> _Task instructions_
Look through the lines below; wherever the word "bandit" appears, copy that line.

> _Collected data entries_
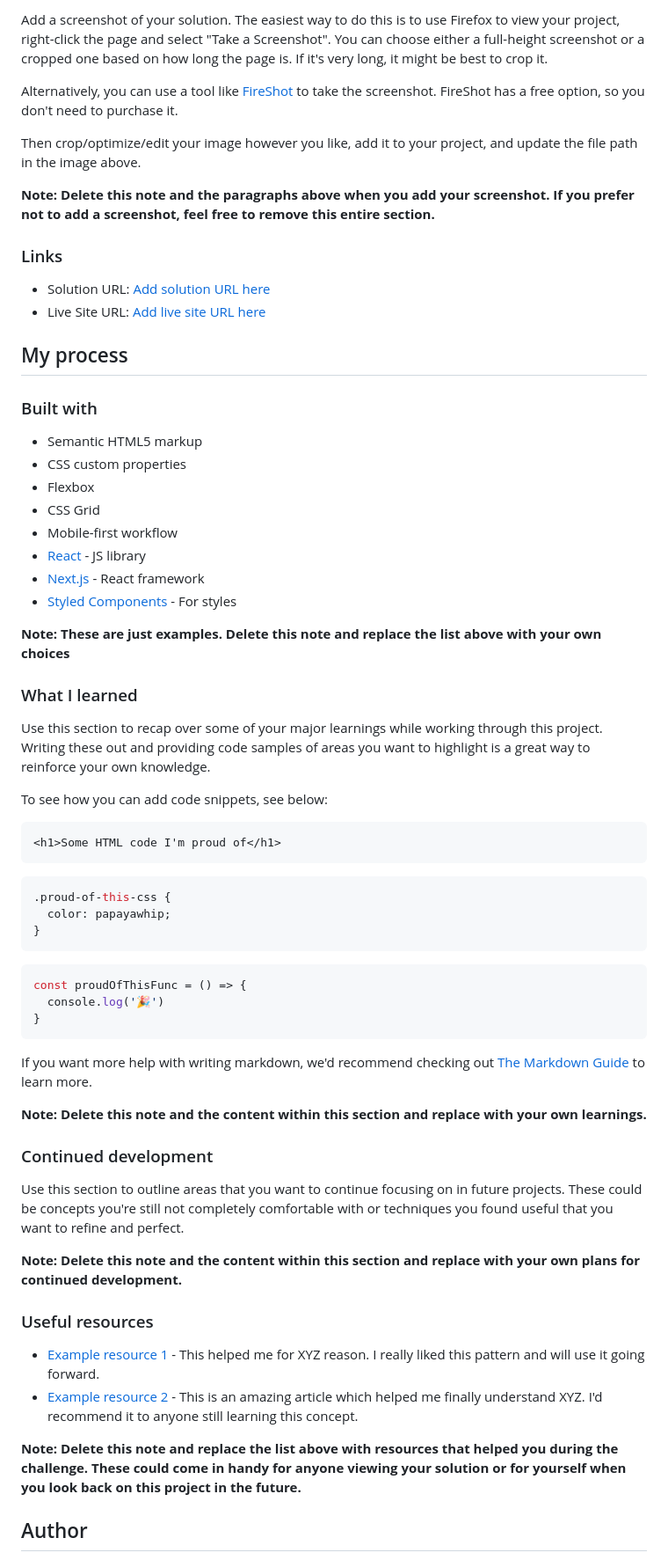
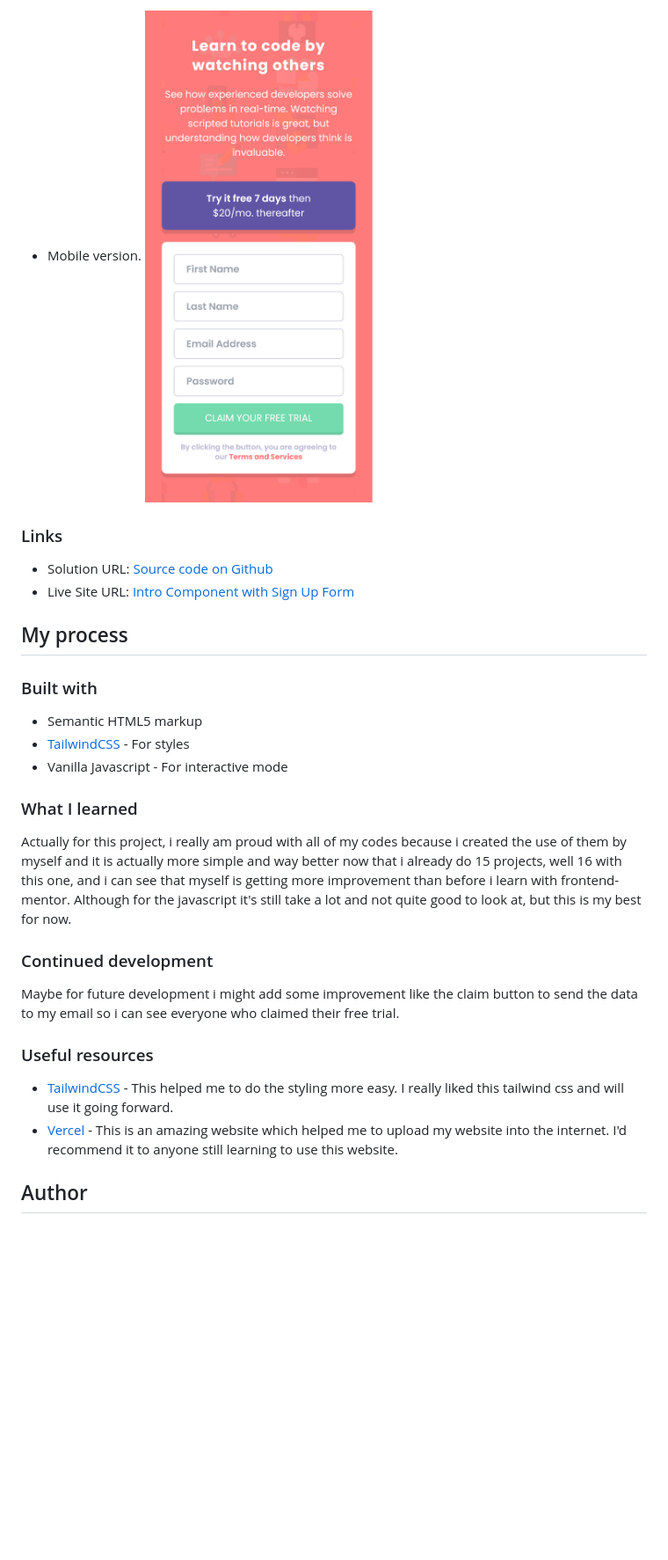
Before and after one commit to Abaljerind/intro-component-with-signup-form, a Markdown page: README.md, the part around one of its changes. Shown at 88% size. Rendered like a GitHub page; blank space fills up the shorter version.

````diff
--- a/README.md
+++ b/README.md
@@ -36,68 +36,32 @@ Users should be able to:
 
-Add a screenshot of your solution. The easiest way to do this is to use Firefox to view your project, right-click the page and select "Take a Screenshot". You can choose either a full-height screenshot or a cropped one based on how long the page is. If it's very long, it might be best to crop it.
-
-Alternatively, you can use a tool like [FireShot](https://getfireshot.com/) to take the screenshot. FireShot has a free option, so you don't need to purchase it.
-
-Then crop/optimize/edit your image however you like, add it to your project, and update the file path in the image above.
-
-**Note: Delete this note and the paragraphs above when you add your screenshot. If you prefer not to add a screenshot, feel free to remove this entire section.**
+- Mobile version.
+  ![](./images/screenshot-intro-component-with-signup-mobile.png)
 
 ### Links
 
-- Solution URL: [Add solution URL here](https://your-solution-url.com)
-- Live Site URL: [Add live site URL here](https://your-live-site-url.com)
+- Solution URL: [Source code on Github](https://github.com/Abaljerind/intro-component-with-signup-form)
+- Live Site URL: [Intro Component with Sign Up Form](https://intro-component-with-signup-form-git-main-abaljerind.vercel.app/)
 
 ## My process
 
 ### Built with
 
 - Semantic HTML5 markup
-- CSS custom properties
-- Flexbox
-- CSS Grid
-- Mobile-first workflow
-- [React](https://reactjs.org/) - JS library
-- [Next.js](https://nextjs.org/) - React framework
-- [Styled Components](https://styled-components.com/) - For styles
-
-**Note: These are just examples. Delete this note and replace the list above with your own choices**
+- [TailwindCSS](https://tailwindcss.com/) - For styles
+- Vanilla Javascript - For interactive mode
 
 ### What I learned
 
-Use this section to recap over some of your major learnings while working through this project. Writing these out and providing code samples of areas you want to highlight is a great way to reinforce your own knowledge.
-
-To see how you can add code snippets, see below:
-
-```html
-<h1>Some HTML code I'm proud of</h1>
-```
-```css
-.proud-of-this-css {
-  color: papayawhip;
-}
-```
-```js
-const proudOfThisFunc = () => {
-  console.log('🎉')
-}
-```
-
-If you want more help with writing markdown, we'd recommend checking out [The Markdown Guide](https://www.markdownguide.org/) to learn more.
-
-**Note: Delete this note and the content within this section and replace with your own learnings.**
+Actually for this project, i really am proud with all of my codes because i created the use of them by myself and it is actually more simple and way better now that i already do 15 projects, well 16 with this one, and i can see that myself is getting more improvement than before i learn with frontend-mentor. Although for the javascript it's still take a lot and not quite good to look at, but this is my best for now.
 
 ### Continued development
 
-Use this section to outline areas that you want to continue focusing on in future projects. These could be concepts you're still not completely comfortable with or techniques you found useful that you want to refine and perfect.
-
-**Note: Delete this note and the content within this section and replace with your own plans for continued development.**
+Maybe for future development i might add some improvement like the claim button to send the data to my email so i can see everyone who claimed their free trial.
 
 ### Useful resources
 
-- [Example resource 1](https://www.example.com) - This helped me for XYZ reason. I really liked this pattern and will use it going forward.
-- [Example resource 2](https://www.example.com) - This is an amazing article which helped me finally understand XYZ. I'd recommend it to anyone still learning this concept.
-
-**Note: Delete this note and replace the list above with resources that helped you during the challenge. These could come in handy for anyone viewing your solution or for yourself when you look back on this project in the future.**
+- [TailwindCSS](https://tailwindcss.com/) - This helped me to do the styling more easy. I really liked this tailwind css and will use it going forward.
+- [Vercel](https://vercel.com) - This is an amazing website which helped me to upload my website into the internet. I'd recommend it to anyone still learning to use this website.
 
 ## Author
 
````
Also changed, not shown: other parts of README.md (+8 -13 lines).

* * *

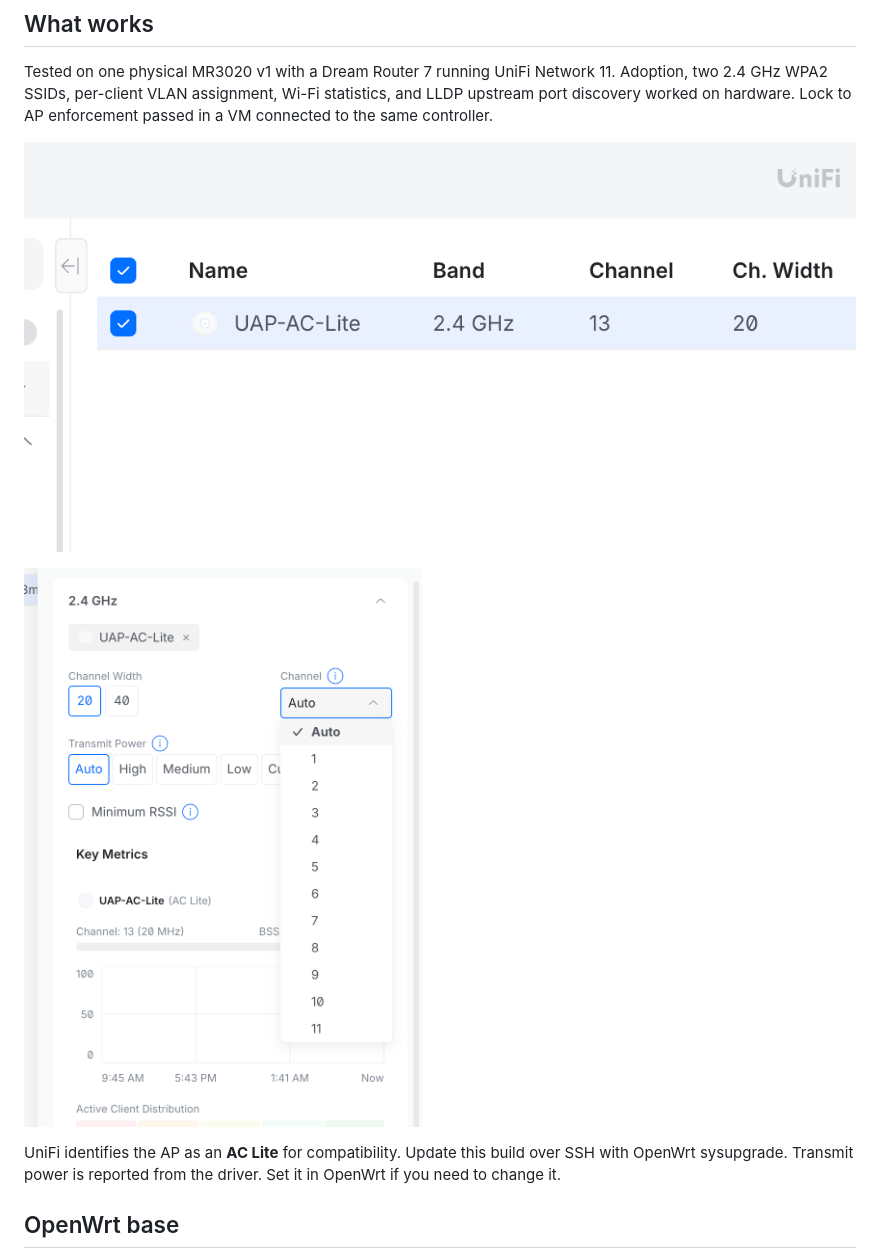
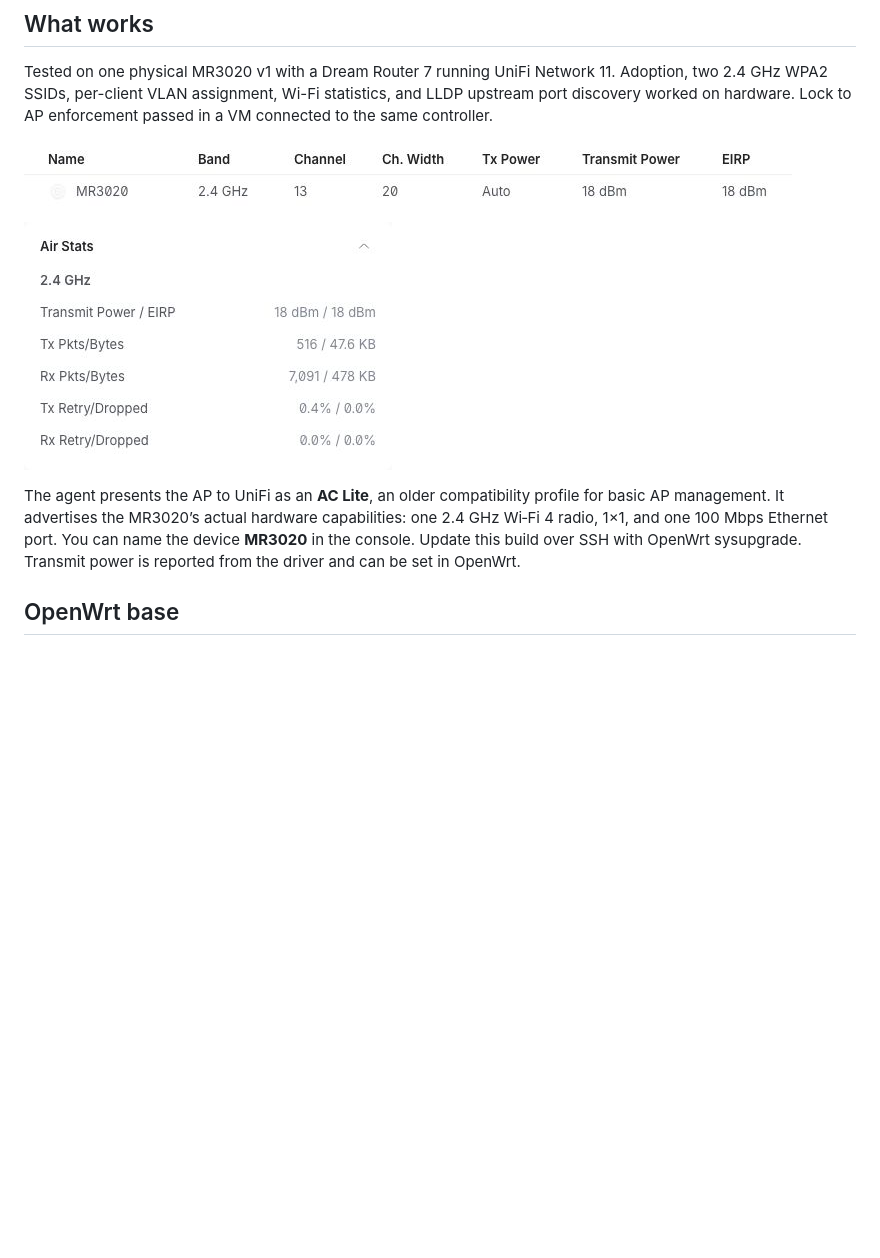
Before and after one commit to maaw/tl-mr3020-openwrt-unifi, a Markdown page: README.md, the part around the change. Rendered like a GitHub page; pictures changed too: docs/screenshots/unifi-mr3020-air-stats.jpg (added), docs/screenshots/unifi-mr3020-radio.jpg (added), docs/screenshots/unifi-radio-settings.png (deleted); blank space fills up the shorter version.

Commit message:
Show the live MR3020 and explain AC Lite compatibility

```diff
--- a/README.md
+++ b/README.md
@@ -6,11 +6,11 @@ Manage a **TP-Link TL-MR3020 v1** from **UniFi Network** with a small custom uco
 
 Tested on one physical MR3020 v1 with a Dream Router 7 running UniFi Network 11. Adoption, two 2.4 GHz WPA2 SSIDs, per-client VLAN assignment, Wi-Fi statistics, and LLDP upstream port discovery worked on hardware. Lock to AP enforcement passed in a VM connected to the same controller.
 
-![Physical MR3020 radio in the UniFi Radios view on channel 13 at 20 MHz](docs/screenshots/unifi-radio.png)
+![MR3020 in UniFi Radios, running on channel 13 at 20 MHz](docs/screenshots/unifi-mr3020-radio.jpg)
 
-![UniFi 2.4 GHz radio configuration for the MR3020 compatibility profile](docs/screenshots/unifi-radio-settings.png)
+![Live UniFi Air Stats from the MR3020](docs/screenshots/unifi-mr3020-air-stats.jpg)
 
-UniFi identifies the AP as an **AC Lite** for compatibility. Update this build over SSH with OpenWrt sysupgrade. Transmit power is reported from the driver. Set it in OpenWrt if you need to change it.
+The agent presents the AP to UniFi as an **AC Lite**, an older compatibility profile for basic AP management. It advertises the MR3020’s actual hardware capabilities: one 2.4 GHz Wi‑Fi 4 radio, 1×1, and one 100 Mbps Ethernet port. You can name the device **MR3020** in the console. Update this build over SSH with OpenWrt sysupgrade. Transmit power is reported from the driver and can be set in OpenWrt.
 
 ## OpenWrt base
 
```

* * *

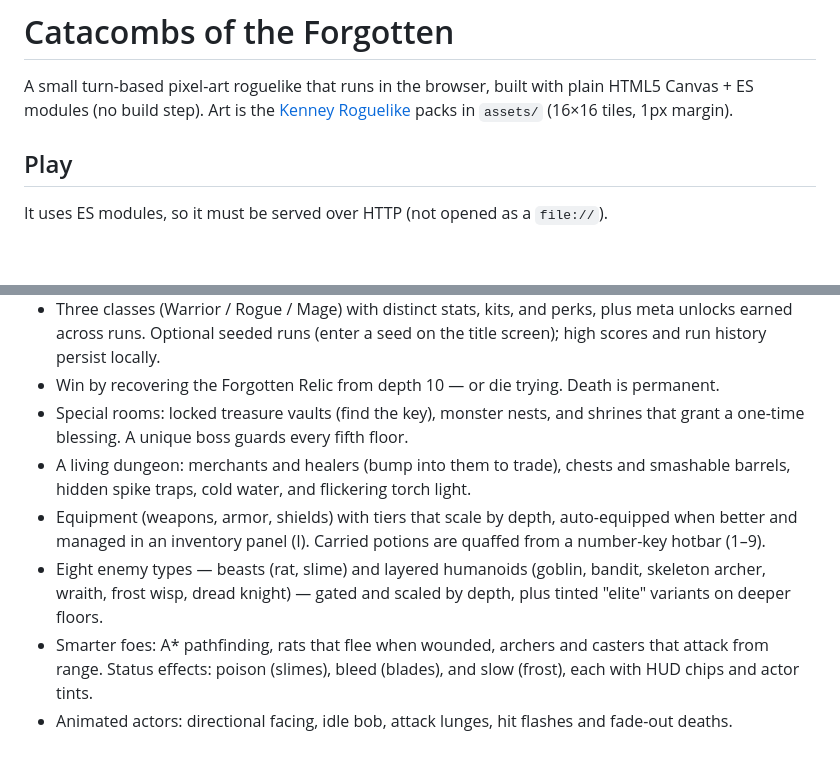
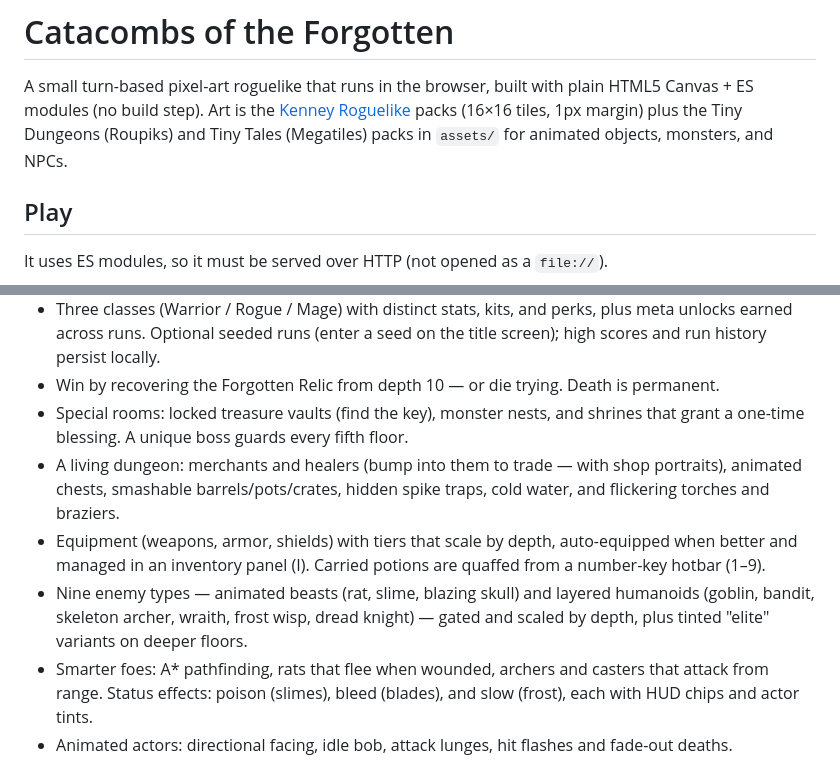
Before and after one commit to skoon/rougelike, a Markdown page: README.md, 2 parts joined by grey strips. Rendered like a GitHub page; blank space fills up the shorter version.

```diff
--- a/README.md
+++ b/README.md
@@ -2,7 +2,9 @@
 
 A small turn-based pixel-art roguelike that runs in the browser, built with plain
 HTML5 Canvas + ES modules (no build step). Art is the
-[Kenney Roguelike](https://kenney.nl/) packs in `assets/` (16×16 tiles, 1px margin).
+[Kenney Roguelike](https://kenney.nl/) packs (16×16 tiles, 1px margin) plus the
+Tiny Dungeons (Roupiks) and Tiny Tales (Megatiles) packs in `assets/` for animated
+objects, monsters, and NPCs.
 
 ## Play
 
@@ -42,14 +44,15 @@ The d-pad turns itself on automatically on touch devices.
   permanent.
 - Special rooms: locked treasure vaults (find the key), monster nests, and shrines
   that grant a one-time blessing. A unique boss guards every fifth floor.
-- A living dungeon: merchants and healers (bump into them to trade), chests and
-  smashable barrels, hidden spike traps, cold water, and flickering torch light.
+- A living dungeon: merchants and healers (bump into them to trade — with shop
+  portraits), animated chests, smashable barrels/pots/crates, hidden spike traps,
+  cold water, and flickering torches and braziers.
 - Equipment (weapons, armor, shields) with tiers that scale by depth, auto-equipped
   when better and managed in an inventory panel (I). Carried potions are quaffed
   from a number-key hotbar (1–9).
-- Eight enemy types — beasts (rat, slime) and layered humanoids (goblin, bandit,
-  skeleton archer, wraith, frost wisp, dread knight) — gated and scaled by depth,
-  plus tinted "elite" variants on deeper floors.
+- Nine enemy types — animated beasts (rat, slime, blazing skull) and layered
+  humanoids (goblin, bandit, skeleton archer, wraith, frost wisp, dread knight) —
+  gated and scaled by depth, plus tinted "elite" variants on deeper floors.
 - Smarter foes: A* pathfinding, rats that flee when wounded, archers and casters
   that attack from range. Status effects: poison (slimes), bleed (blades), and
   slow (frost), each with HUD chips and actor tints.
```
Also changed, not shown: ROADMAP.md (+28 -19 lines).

> _Finished exercise_
-- Eight enemy types — beasts (rat, slime) and layered humanoids (goblin, bandit,
+  humanoids (goblin, bandit, skeleton archer, wraith, frost wisp, dread knight) —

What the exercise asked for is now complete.